"The smallest blog can break the biggest news."
Yale Global's Mark Glaser writes about blogs and bloggers:
In the US political sphere, boundaries are again being erased. Bloggers have led the charge to "fact check" the media, gaining prominence for pushing stories such as the questionable documents used by "60 Minutes II" in a report on President Bush's National Guard service. In one case, Australian blogger Tim Blair unearthed a fabricated source in a Chicago Tribune story, leading to the reporter's dismissal.
In these cases, bloggers have filled gaps in mainstream journalism. When corporate profits took center stage at media companies in the '80s and '90s, most news organizations cut back on fact-checkers and proofreading. A citizen brigade of thousands of interested readers checking controversial stories bolsters these strapped organizations. Consider it the new open-source method of fact-checking.

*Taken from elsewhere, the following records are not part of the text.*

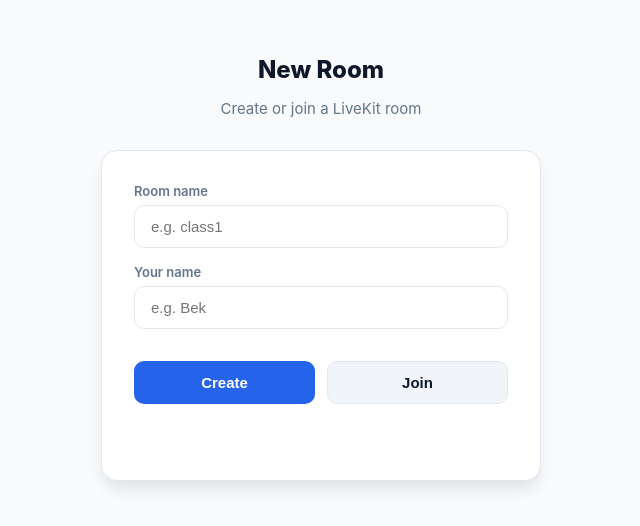
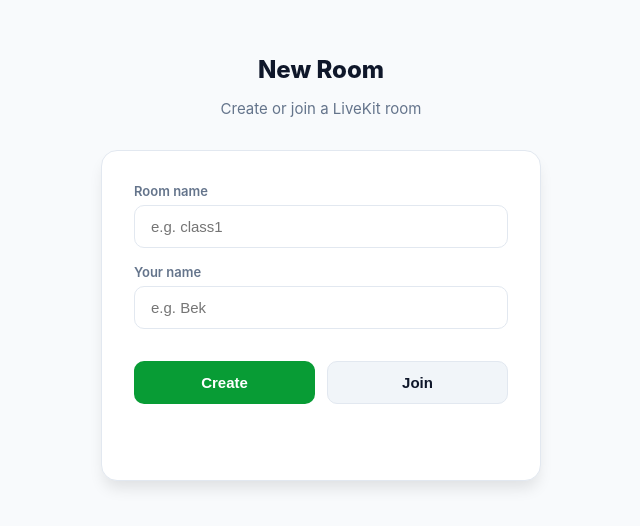
Before and after one commit to Orazgeldiyew/streaming, a website: page web/views/newroom.html in a window 1280 px wide. Shown: the part 140-666 px from the top of the page, without its empty margins (319-959 px from the left). Drawn offline with Linux system fonts and the light colour scheme.

Commit message:
updated: primary-color

```diff
--- a/web/src/styles.css
+++ b/web/src/styles.css
@@ -5,15 +5,15 @@
   --border: #e2e8f0;
   --text: #0f172a;
   --muted: #64748b;
-  --blue: #2563eb;
-  --blue-hover: #1d4ed8;
+  --blue: #089c35;
+  --blue-hover: #06862d;
   --green: #10b981;
   --green-hover: #059669;
   --red: #ef4444;
   --red-hover: #dc2626;
   --indigo: #6366f1;
   --indigo-hover: #4f46e5;
-  --ring: rgba(37, 99, 235, 0.2);
+  --ring: rgba(8, 156, 53, 0.2);
 }
 
 * {
--- a/web/views/newroom.html
+++ b/web/views/newroom.html
@@ -12,11 +12,11 @@
         --border: #e2e8f0;
         --text: #0f172a;
         --muted: #64748b;
-        --blue: #2563eb;
-        --blue-hover: #1d4ed8;
+        --blue: #089c35;
+        --blue-hover: #06862d;
         --green: #10b981;
         --green-hover: #059669;
-        --ring: rgba(37, 99, 235, 0.2);
+        --ring: rgba(8, 156, 53, 0.2);
       }
 
       * {
```
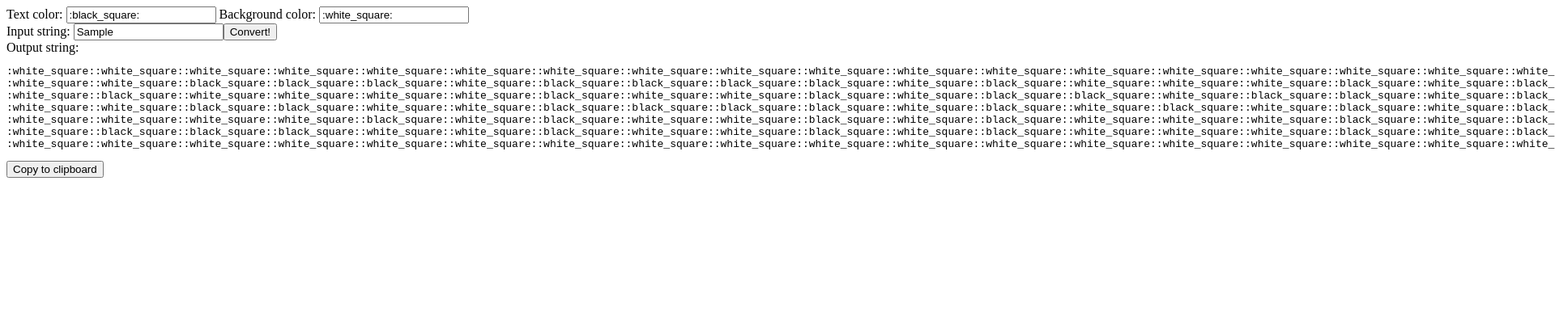
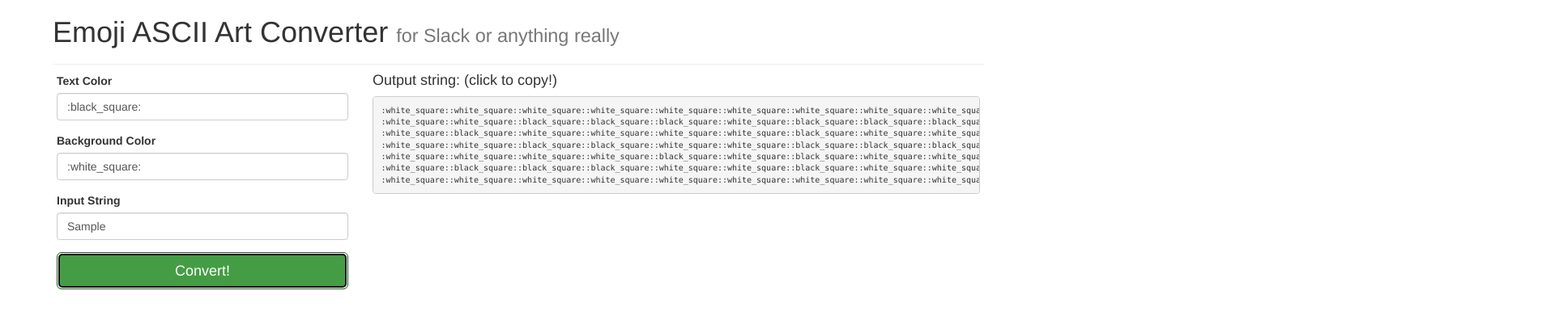
Before and after one commit to nickells/slack-emoji-converter, a plain HTML site: page index.html in a window 1280 px wide. Both pictures are taken after typing "Sample" into the empty fields and a click on the button "Convert!". Shown: the top 396 px of the page at 81% size, 1920 px wide, since content can reach past the window. Drawn offline with nearby package versions, Linux system fonts and the light colour scheme.

Commit message:
style changes and more

```diff
--- a/index.html
+++ b/index.html
@@ -2,24 +2,48 @@
 <html>
 
   <head>
+    <meta name="viewport" content="width=device-width, initial-scale=1, maximum-scale=1" />
+
     <script data-require="angular.js@1.4.8" data-semver="1.4.8" src="https://code.angularjs.org/1.4.8/angular.js"></script>
+    <link rel="stylesheet" href="https://maxcdn.bootstrapcdn.com/bootstrap/3.3.6/css/bootstrap.min.css" />
     <link rel="stylesheet" href="style.css" />
     <script src="alphabet.js"></script>
     <script src="script.js"></script>
   </head>
 
   <body ng-app="emojiConverter" ng-controller="MainCtrl">
-    {{test}}
-    Text color:
-    <input ng-model="darkSquare">
-    Background color:
-    <input ng-model="lightSquare"></br>
-    Input string:
-    <input ng-model="inputStr"><button ng-click="convert()">Convert!</button></br>
-    Output string:</br>
-    <pre>{{output}}</pre>
-    <button ng-if="output" ng-click="copyToClipboard()">Copy to clipboard</button>
-    {{error}}
+    <div class="container">
+      <div class="row">
+        <div class="page-header">
+          <h1>Emoji ASCII Art Converter <small>for Slack or anything really</small></h1>
+        </div>
+      </div>
+      <div class="row">
+        <div class="col-md-4">
+          <div class="form">
+          <div class="form-group">
+          <label for="darkInput">Text Color</label>
+          <input ng-model="darkSquare" id="darkInput" class="form-control">
+          </div>
+          <div class="form-group">
+          <label for="lightInput">Background Color</label>
+          <input ng-model="lightSquare" id="lightInput" class="form-control">
+          </div>
+          <div class="form-group" class="control-label">
+          <label for="mainStr">Input String</label>
+          <input ng-model="inputStr" id="mainStr" class="form-control">
+          </div>
+          <button ng-click="convert()" class="btn btn-success btn-lg">Convert!</button>
+          <div>{{error}}</div>
+
+          </div>
+        </div>
+        <div class="col-md-8" ng-if="output">
+        <h4>Output string: (click to copy!)</h4>
+        <pre ng-click="copyToClipboard()">{{output}}</pre>
+        </div>
+
+    </div>
   </body>
 
 </html>
--- a/script.js
+++ b/script.js
@@ -1,6 +1,7 @@
 // Code goes here
 
 function buildStringFrom(text){
+  if (!text) return '';
   text = ' '+ text.split('').join(' ') + ' '
   var toReturn = ''
   var textArr = text.split('')
@@ -24,17 +25,15 @@ app.controller('MainCtrl', function($scope){
   $scope.lightSquare = ':white_square:'
   $scope.darkSquare = ':black_square:'
   $scope.convert = function(){
-    test()
+    checkInput();
     $scope.output = convertToEmoji($scope.inputStr,$scope.lightSquare,$scope.darkSquare)
     if ($scope.output.length >  4000) $scope.error = 'You are over the Slack character limit! Try using a shorter emoji name or less characters'
   }
 
-  var test = function(){
-    if ($scope.inputStr.match(/[.,-\/#!$%\^&\*;:{}=\-_`~()]|[0-9]/)){
+  var checkInput = function(){
+    $scope.error = ''
+    if ($scope.inputStr && $scope.inputStr.match(/[.,-\/#!$%\^&\*;:{}=\-_`~()]|[0-9]/)){
       $scope.error = "Sorry, punctuation and numbers are not yet supported"
-    }
-    else{
-      $scope.error = ''
     }
   }
 
--- a/style.css
+++ b/style.css
@@ -1 +1,24 @@
 /* Styles go here */
+pre {
+  font-size: 10px;
+  cursor: pointer;
+}
+pre:hover{
+  background: white;
+}
+pre:active{
+  background: #EEE;
+}
+
+h4{
+  margin-top: 0px;
+}
+
+.btn-lg{
+  width: 100%;
+  margin-bottom: 20px;
+}
+
+.page-header{
+  margin: 10px;
+}
```
Also changed, not shown: 1 other file.
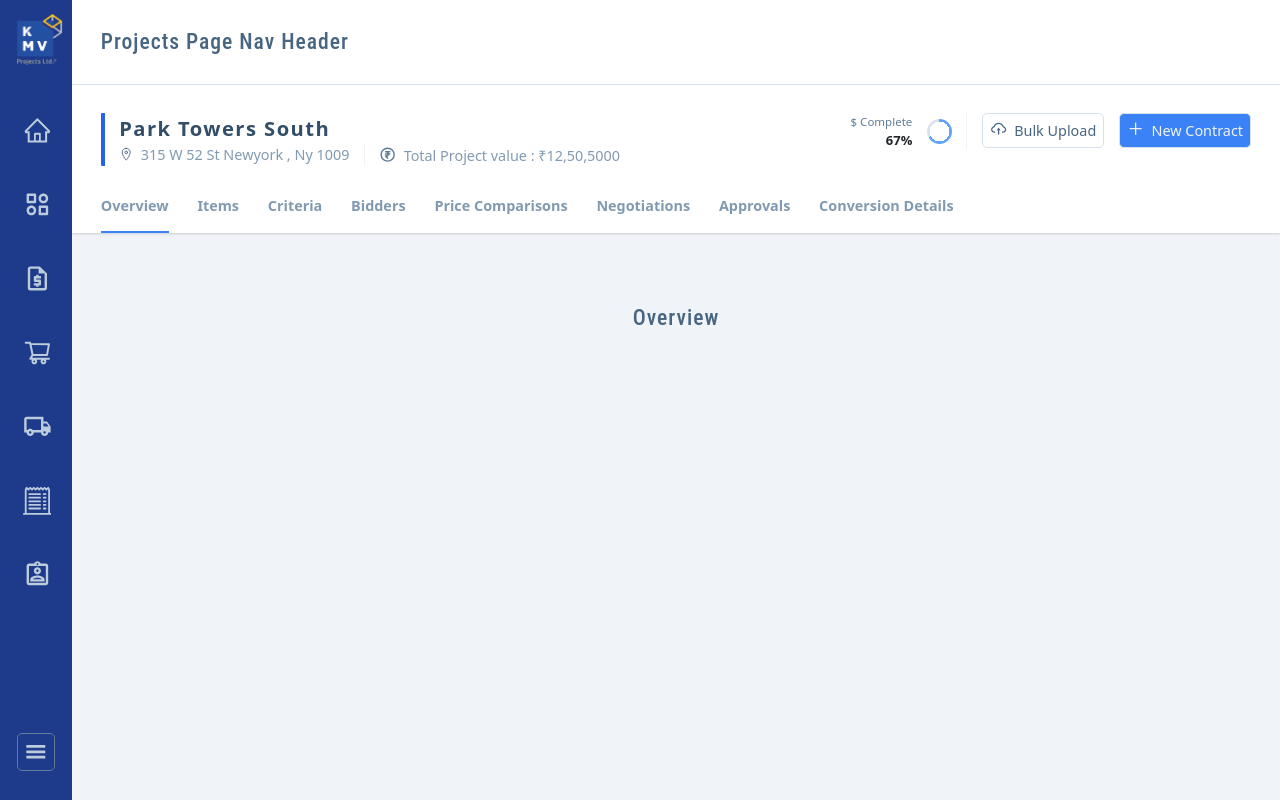
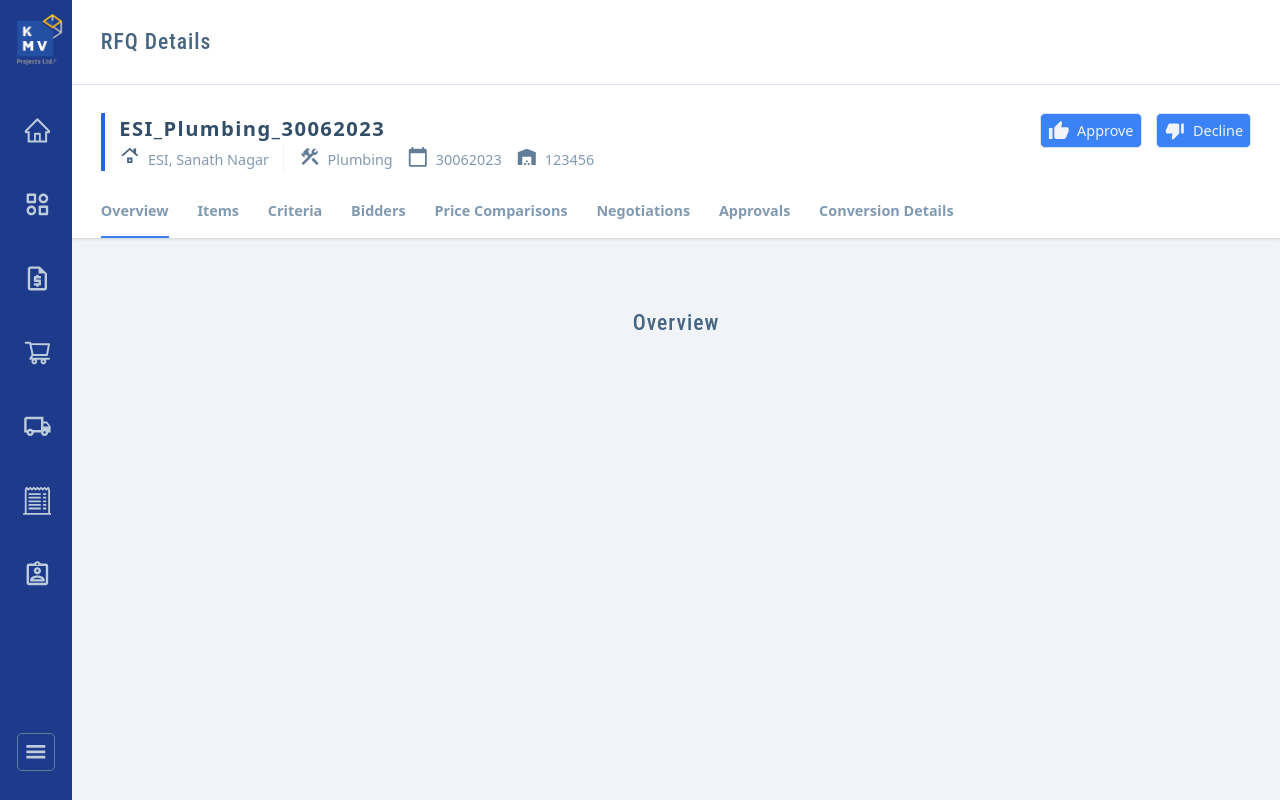
Before and after one commit to PiersoftDev/converse-portal, a React (Create React App) app: page /projects in a window 1280 px wide. Built offline with nearby package versions, Linux system fonts and the light colour scheme; sample sign-in values are in the browser's storage.

Commit message:
Label and icon changes

```diff
--- a/src/components/materialsPage/CardComponent.js
+++ b/src/components/materialsPage/CardComponent.js
@@ -1,6 +1,6 @@
-import { RiShareBoxLine } from 'react-icons/ri'
-import styled from 'styled-components'
-import { NavLink } from 'react-router-dom'
+import { RiShareBoxLine } from "react-icons/ri";
+import styled from "styled-components";
+import { NavLink } from "react-router-dom";
 
 const CardComponent = () => {
   return (
@@ -16,19 +16,21 @@ const CardComponent = () => {
       </div>
 
       <div className="card-details">
-        <div className="card-side-header">Balance :</div>
-        <div className="card-side-value">$0.0</div>
-        <div className="card-side-header">Requestor :</div>
-        <div className="card-side-value">Carla simpson</div>
-        <div className="card-side-header">Date :</div>
+        <div className="card-side-header">RFQ No :</div>
+        <div className="card-side-value">RFQ123456</div>
+        <div className="card-side-header">Project :</div>
+        <div className="card-side-value">ESI Sanath Nagar</div>
+        <div className="card-side-header">Category :</div>
+        <div className="card-side-value">Plumbing</div>
+        <div className="card-side-header">Planned Date :</div>
         <div className="card-side-value"> 12/06/2024</div>
-        <div className="card-side-header">Description :</div>
-        <div className="card-side-value">Steel for the building</div>
+        <div className="card-side-header">Warehouse Details :</div>
+        <div className="card-side-value">ESI Sanath Nagar</div>
       </div>
     </Wrapper>
-  )
-}
-export default CardComponent
+  );
+};
+export default CardComponent;
 
 const Wrapper = styled.div`
   margin: 0.75rem 1rem;
@@ -81,4 +83,4 @@ const Wrapper = styled.div`
   .card-side-value {
     color: var(--grey-700);
   }
-`
+`;
--- a/src/components/projectPage/ProjectImpInfoComponent.js
+++ b/src/components/projectPage/ProjectImpInfoComponent.js
@@ -1,30 +1,48 @@
-import { IoLocationOutline } from 'react-icons/io5'
-import { HiOutlineCurrencyRupee } from 'react-icons/hi'
-import { AiOutlineCloudUpload, AiOutlinePlus } from 'react-icons/ai'
-import styled from 'styled-components'
+import { IoLocationOutline } from "react-icons/io5";
+import { HiOutlineCurrencyRupee } from "react-icons/hi";
+import { AiOutlineCloudUpload, AiOutlinePlus } from "react-icons/ai";
+import styled from "styled-components";
+import RoofingIcon from "@mui/icons-material/Roofing";
+import ConstructionIcon from "@mui/icons-material/Construction";
+import CalendarTodayIcon from "@mui/icons-material/CalendarToday";
+import WarehouseIcon from "@mui/icons-material/Warehouse";
+import ThumbUpIcon from "@mui/icons-material/ThumbUp";
+import ThumbDownAltIcon from "@mui/icons-material/ThumbDownAlt";
 
 const ProjectImpInfoComponent = () => {
   return (
     <Wrapper>
       <div className="left-wrapper">
-        <div className="left-header">Park Towers south</div>
+        <div className="left-header">ESI_Plumbing_30062023</div>
         <div className="left-content">
           <div className="location">
             <span>
-              <IoLocationOutline />
+              <RoofingIcon />
             </span>
-            <p>315 W 52 St Newyork , Ny 1009 </p>
+            <p>ESI, Sanath Nagar</p>
           </div>
           <div className="project-value">
             <span>
-              <HiOutlineCurrencyRupee />
+              <ConstructionIcon />
             </span>
-            <p>Total Project value : &#8377;12,50,5000</p>
+            <p>Plumbing</p>
+          </div>
+          <div className="project-value">
+            <span>
+              <CalendarTodayIcon />
+            </span>
+            <p>30062023</p>
+          </div>
+          <div className="project-value">
+            <span>
+              <WarehouseIcon />
+            </span>
+            <p>123456</p>
           </div>
         </div>
       </div>
       <div className="right-wrapper">
-        <div className="complete-container">
+        {/* <div className="complete-container">
           <div className="complete">
             <div>$ Complete</div>
             <p></p>
@@ -36,26 +54,32 @@ const ProjectImpInfoComponent = () => {
             aria-valuemin="0"
             aria-valuemax="100"
           ></div>
-        </div>
+        </div> */}
         <div className="btns-container">
-          <button className="btn-upload ">
+          {/* <button className="btn-upload ">
             <span>
               <AiOutlineCloudUpload />
             </span>
             Bulk Upload
+          </button> */}
+          <button className="btn-newContact">
+            <span>
+              <ThumbUpIcon />
+            </span>
+            Approve
           </button>
           <button className="btn-newContact">
             <span>
-              <AiOutlinePlus />
+              <ThumbDownAltIcon />
             </span>
-            New Contract
+            Decline
           </button>
         </div>
       </div>
     </Wrapper>
-  )
-}
-export default ProjectImpInfoComponent
+  );
+};
+export default ProjectImpInfoComponent;
 
 const Wrapper = styled.div`
   display: flex;
@@ -151,7 +175,7 @@ const Wrapper = styled.div`
 
   .complete p::before {
     counter-reset: percentage var(--progress-value);
-    content: counter(percentage) '%';
+    content: counter(percentage) "%";
     animation: progress 2s 1 forwards;
   }
 
@@ -215,4 +239,4 @@ const Wrapper = styled.div`
     background-color: var(--primary-600);
     transform: scale(1.05);
   }
-`
+`;
--- a/src/pages/dashboard/Project.js
+++ b/src/pages/dashboard/Project.js
@@ -18,7 +18,7 @@ const Projects = () => {
   return (
     <Wrapper className="Projects-page">
       <div className="header">
-        <h4>Projects page nav header</h4>
+        <h4>RFQ Details</h4>
       </div>
       <ProjectImpInfoComponent />
       <ProjectTabsComponent />
```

Despite the media rhetoric about bloggers being uninformed ranters in pajamas, and bloggers who deride the content of mainstream media (shortened to "MSM"), the two camps actually have a symbiotic relationship. The media needs bloggers for fact-checking, expert opinions, and for pushing stories on the edges. And the bloggers need the media as grist for their mills